Providing Accountable Care; comparing the delivery of Primary Care in the UK and USA through Accountable Care Systems and Organisations
The implementation of accountable care is at a very early stage in the UK, but NHS England is working on developing systems across several regions, based on new models, particularly the Primary Care Home. The US is further ahead, with Accountable Care Organisations, enshrined in legislation since 2010.
A two-day symposium held in Washington DC in May 2017 to compare and contrast key features of first contact primary care that could be translated between the health and care systems of the UK and USA, with the aim of publishing an in-depth follow-up report.

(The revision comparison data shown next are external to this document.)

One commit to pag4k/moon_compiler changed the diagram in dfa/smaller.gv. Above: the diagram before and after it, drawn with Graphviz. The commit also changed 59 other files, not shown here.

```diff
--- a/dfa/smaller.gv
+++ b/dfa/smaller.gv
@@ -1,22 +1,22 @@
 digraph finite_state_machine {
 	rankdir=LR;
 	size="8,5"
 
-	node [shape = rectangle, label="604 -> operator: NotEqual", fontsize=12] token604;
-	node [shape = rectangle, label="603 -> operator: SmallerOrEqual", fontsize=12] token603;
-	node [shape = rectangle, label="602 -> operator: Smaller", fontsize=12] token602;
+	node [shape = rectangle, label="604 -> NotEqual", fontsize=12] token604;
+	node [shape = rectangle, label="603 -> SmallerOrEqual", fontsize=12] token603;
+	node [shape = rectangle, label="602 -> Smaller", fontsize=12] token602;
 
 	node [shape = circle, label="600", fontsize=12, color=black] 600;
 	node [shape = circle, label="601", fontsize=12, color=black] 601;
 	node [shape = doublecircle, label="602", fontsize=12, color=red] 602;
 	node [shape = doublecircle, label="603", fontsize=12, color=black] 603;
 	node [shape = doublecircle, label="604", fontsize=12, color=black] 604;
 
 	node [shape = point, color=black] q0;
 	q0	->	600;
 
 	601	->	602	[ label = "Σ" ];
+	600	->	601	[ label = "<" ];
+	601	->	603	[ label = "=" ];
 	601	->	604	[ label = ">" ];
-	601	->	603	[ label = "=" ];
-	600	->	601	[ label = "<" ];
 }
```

The symposium brought together health leaders from both countries to share best practice and exchange ideas and experience about accountable care.
Areas of consensus that emerged from the symposium were as follows:

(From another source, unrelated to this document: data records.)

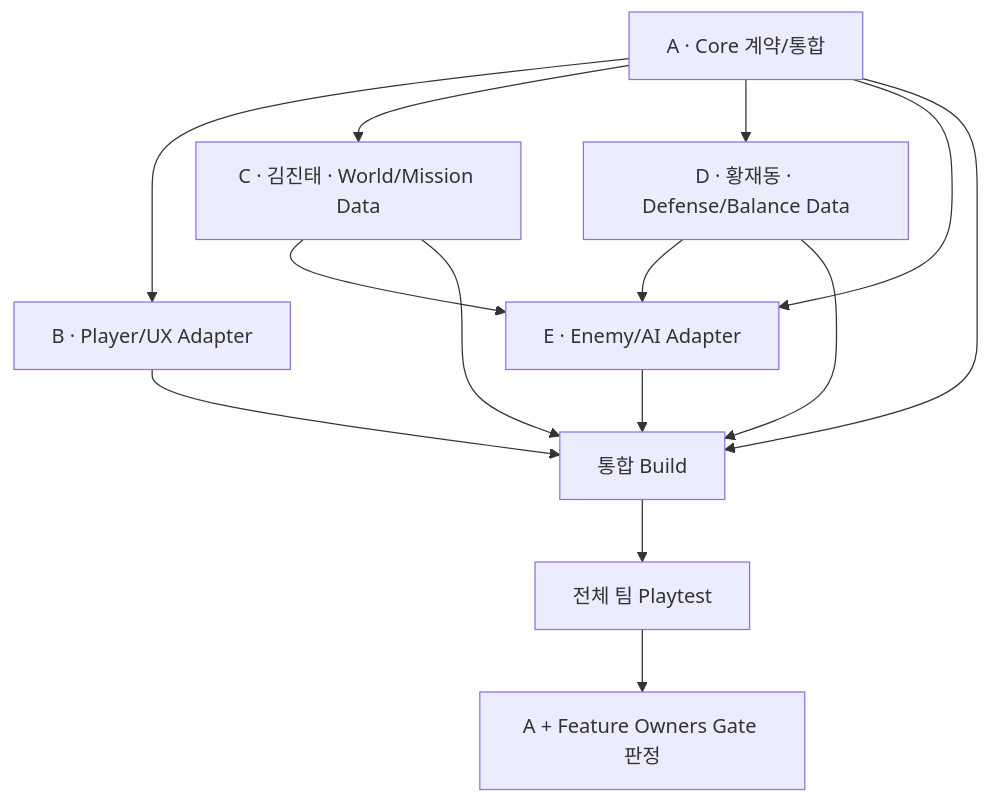
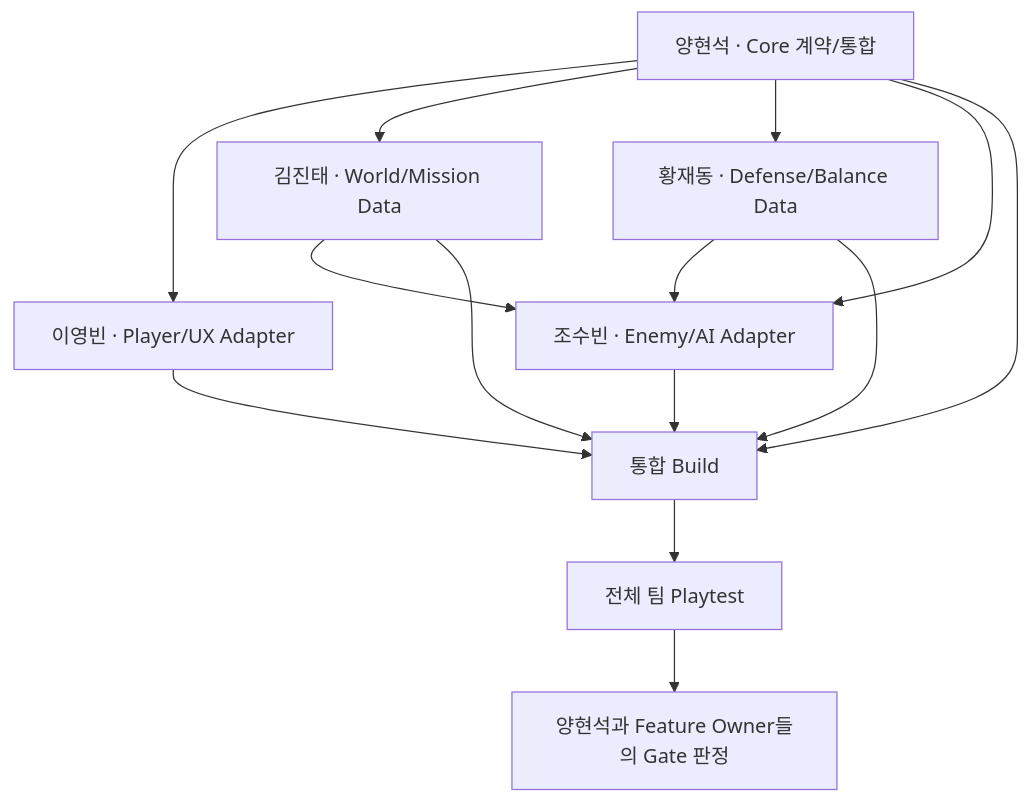
One commit to Team-HJD-21/unity-6-the-developer changed the second of 2 diagrams in Docs/planning/DEVELOPMENT_FLOW.md. Above: the diagram before and after it, drawn with Mermaid. The commit also changed other lines of this file and 26 other files, not shown here.

````diff
--- a/Docs/planning/DEVELOPMENT_FLOW.md
+++ b/Docs/planning/DEVELOPMENT_FLOW.md
@@ -53,16 +53,16 @@
 ```mermaid
 flowchart TD
-    A[A · Core 계약/통합] --> B[B · Player/UX Adapter]
-    A --> C[C · 김진태 · World/Mission Data]
-    A --> D[D · 황재동 · Defense/Balance Data]
-    A --> E[E · Enemy/AI Adapter]
+    A[양현석 · Core 계약/통합] --> B[이영빈 · Player/UX Adapter]
+    A --> C[김진태 · World/Mission Data]
+    A --> D[황재동 · Defense/Balance Data]
+    A --> E[조수빈 · Enemy/AI Adapter]
     C --> E
     D --> E
     B --> BUILD[통합 Build]
     C --> BUILD
     D --> BUILD
     E --> BUILD
     A --> BUILD
     BUILD --> TEST[전체 팀 Playtest]
-    TEST --> GATE[A + Feature Owners Gate 판정]
+    TEST --> GATE[양현석과 Feature Owner들의 Gate 판정]
 ```
````
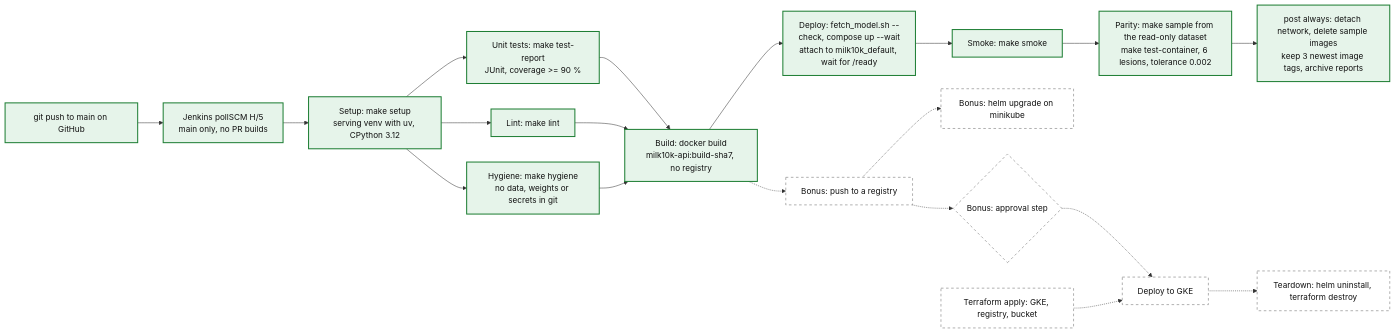
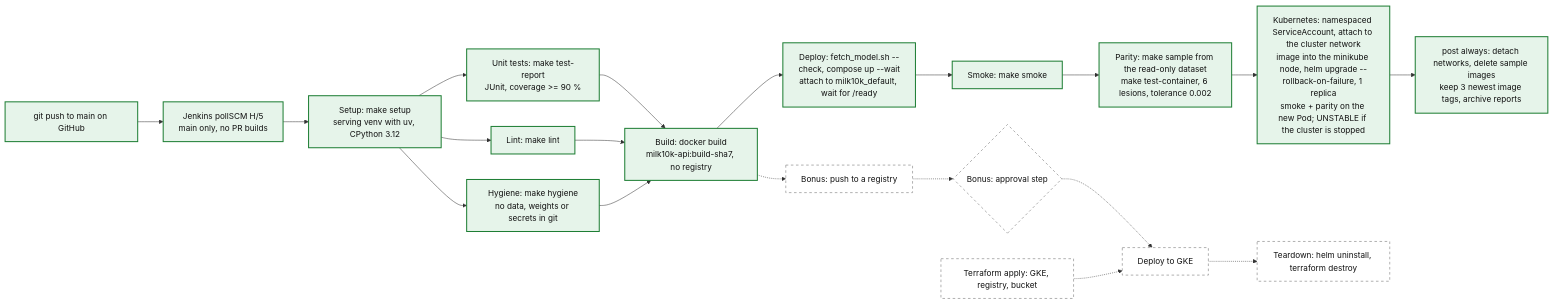
The third of 5 diagrams in docs/architecture.md (Yogurt01/milk10k-skin-lesion-mlops), drawn with Mermaid before and after one commit. The commit also changed other lines of this file and 3 other files, not shown here.

Commit message:
Document the Jenkins deploy to the local Kubernetes cluster

````diff
--- a/docs/architecture.md
+++ b/docs/architecture.md
@@ -217,26 +217,26 @@
 ```mermaid
 flowchart LR
     push["git push to main on GitHub"] --> poll["Jenkins pollSCM H/5<br/>main only, no PR builds"]
     poll --> setup["Setup: make setup<br/>serving venv with uv, CPython 3.12"]
     setup --> tests["Unit tests: make test-report<br/>JUnit, coverage >= 90 %"]
     setup --> lint["Lint: make lint"]
     setup --> hyg["Hygiene: make hygiene<br/>no data, weights or secrets in git"]
     tests --> build["Build: docker build<br/>milk10k-api:build-sha7, no registry"]
     lint --> build
     hyg --> build
     build --> deploy["Deploy: fetch_model.sh --check, compose up --wait<br/>attach to milk10k_default, wait for /ready"]
     deploy --> smoke["Smoke: make smoke"]
     smoke --> parity["Parity: make sample from the read-only dataset<br/>make test-container, 6 lesions, tolerance 0.002"]
-    parity --> post["post always: detach network, delete sample images<br/>keep 3 newest image tags, archive reports"]
+    parity --> k8s["Kubernetes: namespaced ServiceAccount, attach to the cluster network<br/>image into the minikube node, helm upgrade --rollback-on-failure, 1 replica<br/>smoke + parity on the new Pod; UNSTABLE if the cluster is stopped"]
+    k8s --> post["post always: detach networks, delete sample images<br/>keep 3 newest image tags, archive reports"]
     build -.-> pushimg["Bonus: push to a registry"]
-    pushimg -.-> helm["Bonus: helm upgrade on minikube"]
     pushimg -.-> approve{"Bonus: approval step"}
     approve -.-> gkedeploy["Deploy to GKE"]
     tfapply["Terraform apply: GKE, registry, bucket"] -.-> gkedeploy
     gkedeploy -.-> teardown["Teardown: helm uninstall, terraform destroy"]
 
     classDef implemented fill:#e6f4ea,stroke:#1e7e34,stroke-width:2px,color:#111111
     classDef planned fill:#ffffff,stroke:#666666,stroke-width:1px,stroke-dasharray:5 5,color:#111111
-    class push,poll,setup,tests,lint,hyg,build,deploy,smoke,parity,post implemented
-    class pushimg,helm,approve,gkedeploy,tfapply,teardown planned
+    class push,poll,setup,tests,lint,hyg,build,deploy,smoke,parity,k8s,post implemented
+    class pushimg,approve,gkedeploy,tfapply,teardown planned
 ```
````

- Transitions from fee-for-service systems to integrated, capitated and accountable care will only be effective if coordinated by primary care.
- For primary care-led systems to improve population health, interventions must build on the strengths of people and communities rather than targeting their weaknesses.

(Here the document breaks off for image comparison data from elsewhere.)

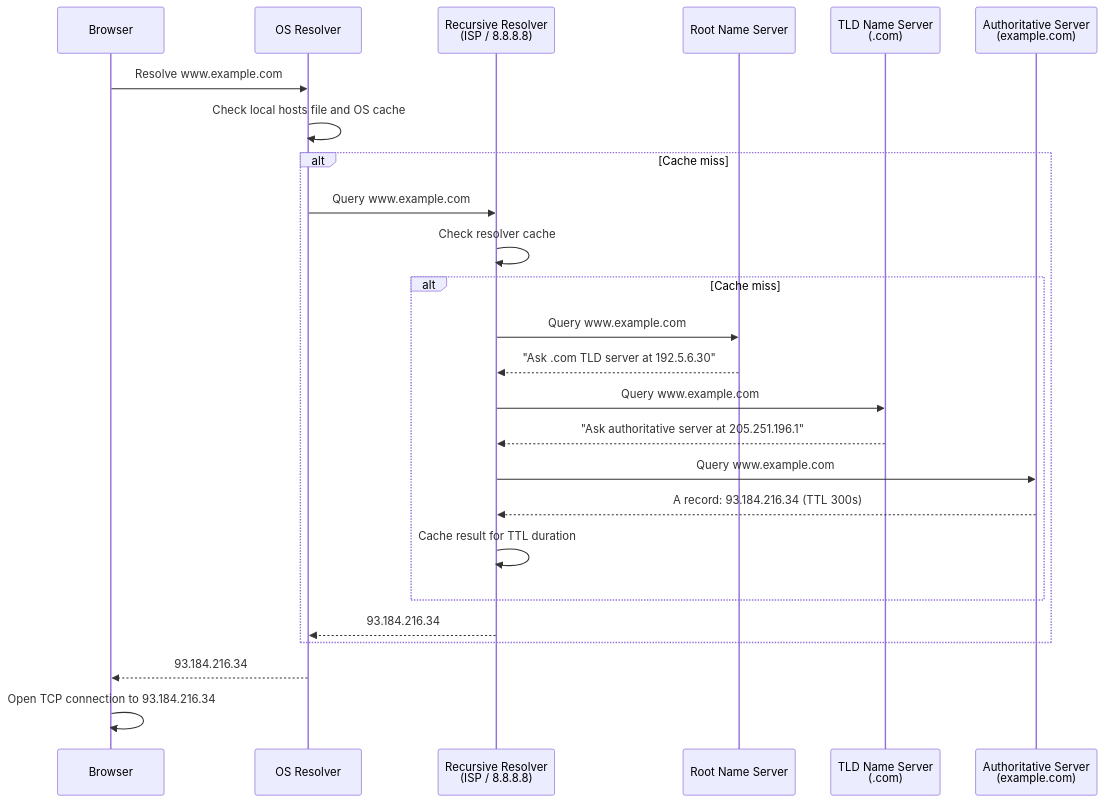
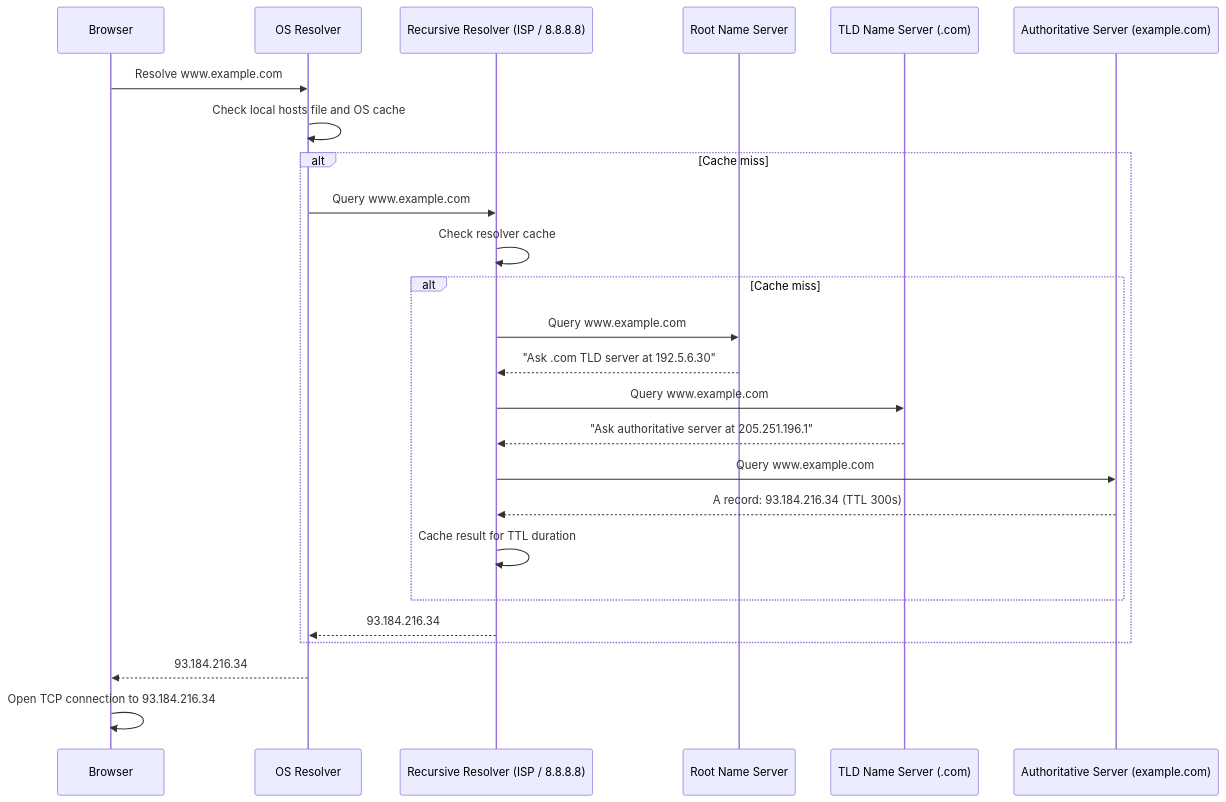
One commit to bachdx2812/dev-learning-hub changed the second of 4 diagrams in system-design/part-2-building-blocks/ch05-dns.md. Above: the diagram before and after it, drawn with Mermaid. The commit also changed 11 other files, not shown here.

First line of the commit message:
fix: resolve Mermaid rendering issues and broken links

````diff
--- a/system-design/part-2-building-blocks/ch05-dns.md
+++ b/system-design/part-2-building-blocks/ch05-dns.md
@@ -64,35 +64,35 @@
 ```mermaid
 sequenceDiagram
     participant B as Browser
     participant OS as OS Resolver
-    participant R as Recursive Resolver<br/>(ISP / 8.8.8.8)
+    participant R as Recursive Resolver (ISP / 8.8.8.8)
     participant ROOT as Root Name Server
-    participant TLD as TLD Name Server<br/>(.com)
-    participant AUTH as Authoritative Server<br/>(example.com)
+    participant TLD as TLD Name Server (.com)
+    participant AUTH as Authoritative Server (example.com)
 
     B->>OS: Resolve www.example.com
     OS->>OS: Check local hosts file and OS cache
 
     alt Cache miss
         OS->>R: Query www.example.com
         R->>R: Check resolver cache
 
         alt Cache miss
             R->>ROOT: Query www.example.com
             ROOT-->>R: "Ask .com TLD server at 192.5.6.30"
 
             R->>TLD: Query www.example.com
             TLD-->>R: "Ask authoritative server at 205.251.196.1"
 
             R->>AUTH: Query www.example.com
             AUTH-->>R: A record: 93.184.216.34 (TTL 300s)
 
             R->>R: Cache result for TTL duration
         end
 
         R-->>OS: 93.184.216.34
     end
 
     OS-->>B: 93.184.216.34
     B->>B: Open TCP connection to 93.184.216.34
 ```
````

- Caution is needed before transposing ACO models to the UK, since ACOs still have lessons to learn in terms of improved cost savings, better team-based care and more collaborative governance.
- Effective implementation of accountable care in the UK will depend on improvements in population health analytics, new predictive and case management tools and fully electronic health records.
- New commissioning and payment mechanisms will be needed, based on longerterm, outcome-based contracts and whole-population budgets.
- Better coordination of care across the primary-secondary interface will require changes in culture, behaviour and leadership style, with an emphasis on team development and coaching.
- Workforce capacity and capability, and both the numbers and skill mix of care professionals in relation to population size and need, are crucial factors in the success of accountable care.
- There is a need for a consistent shared definition of accountable care and a clear understanding of the differences between the various models in use.
The report from the symposium can be viewed by clicking on the PDF button below.Download Providing_Accountable_Care-1.pdf